**EXERCISE DETAILS:**
Go through the entries below and count the lines where the word "target" appears; give only the count.

**GIVEN DATA:**

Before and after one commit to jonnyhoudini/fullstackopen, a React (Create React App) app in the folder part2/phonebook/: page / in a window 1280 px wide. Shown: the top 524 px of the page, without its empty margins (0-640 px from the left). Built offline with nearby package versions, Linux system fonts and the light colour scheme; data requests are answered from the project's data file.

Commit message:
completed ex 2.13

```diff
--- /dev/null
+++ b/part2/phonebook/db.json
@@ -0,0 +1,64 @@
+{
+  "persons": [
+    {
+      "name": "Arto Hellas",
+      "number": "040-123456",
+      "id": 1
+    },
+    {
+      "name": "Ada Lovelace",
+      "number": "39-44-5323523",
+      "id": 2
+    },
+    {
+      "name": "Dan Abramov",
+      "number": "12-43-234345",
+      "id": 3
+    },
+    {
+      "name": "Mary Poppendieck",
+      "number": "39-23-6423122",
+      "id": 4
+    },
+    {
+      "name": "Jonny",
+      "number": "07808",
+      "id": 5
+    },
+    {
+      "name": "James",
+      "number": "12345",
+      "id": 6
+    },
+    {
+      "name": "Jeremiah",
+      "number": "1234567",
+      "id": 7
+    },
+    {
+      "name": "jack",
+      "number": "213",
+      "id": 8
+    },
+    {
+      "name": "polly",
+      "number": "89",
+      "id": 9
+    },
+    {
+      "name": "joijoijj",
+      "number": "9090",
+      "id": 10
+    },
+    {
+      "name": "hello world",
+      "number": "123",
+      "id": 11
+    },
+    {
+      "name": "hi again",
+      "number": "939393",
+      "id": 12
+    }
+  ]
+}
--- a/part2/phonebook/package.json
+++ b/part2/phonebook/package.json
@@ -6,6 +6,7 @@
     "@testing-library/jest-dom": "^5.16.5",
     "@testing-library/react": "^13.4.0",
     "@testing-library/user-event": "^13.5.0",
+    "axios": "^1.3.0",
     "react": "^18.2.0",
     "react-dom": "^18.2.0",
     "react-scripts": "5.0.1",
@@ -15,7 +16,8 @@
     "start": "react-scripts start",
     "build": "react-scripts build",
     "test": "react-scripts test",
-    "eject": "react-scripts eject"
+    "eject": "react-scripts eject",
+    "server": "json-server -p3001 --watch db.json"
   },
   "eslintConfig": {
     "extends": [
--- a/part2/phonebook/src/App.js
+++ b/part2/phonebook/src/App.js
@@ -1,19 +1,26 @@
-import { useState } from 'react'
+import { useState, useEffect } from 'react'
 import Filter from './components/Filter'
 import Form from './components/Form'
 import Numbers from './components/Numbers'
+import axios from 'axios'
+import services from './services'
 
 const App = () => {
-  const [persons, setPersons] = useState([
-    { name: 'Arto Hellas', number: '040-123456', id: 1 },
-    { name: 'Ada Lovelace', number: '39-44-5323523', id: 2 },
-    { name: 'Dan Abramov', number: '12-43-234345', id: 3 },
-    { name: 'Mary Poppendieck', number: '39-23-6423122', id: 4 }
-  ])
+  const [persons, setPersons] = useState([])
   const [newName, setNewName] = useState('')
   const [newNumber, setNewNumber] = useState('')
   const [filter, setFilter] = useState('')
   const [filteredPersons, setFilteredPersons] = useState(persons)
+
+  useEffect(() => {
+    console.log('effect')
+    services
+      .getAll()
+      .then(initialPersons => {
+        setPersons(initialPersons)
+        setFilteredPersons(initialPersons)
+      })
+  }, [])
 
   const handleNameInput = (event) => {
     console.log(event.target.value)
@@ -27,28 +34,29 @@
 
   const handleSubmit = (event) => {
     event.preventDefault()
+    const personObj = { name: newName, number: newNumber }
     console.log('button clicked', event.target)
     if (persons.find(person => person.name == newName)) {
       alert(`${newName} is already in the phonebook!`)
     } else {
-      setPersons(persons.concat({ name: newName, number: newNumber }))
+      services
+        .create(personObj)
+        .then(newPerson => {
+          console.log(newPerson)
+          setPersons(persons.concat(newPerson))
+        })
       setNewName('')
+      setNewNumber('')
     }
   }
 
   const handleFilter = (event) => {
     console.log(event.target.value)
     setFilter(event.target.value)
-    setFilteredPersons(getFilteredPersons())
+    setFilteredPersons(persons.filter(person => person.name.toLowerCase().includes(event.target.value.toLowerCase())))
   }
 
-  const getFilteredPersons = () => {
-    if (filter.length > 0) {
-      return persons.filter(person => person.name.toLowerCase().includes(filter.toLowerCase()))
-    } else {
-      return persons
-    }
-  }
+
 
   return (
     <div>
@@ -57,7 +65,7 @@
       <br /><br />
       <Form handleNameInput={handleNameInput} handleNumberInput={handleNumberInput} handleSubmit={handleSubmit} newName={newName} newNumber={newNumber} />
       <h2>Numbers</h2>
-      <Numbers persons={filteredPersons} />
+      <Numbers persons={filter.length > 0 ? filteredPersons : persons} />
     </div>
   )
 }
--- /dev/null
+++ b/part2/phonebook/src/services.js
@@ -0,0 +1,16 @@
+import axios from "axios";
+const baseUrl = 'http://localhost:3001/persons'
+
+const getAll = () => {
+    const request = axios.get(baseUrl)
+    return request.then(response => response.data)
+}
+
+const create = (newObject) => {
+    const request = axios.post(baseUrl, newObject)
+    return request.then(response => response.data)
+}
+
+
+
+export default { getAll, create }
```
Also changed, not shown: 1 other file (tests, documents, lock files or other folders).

**SOLUTION:**
5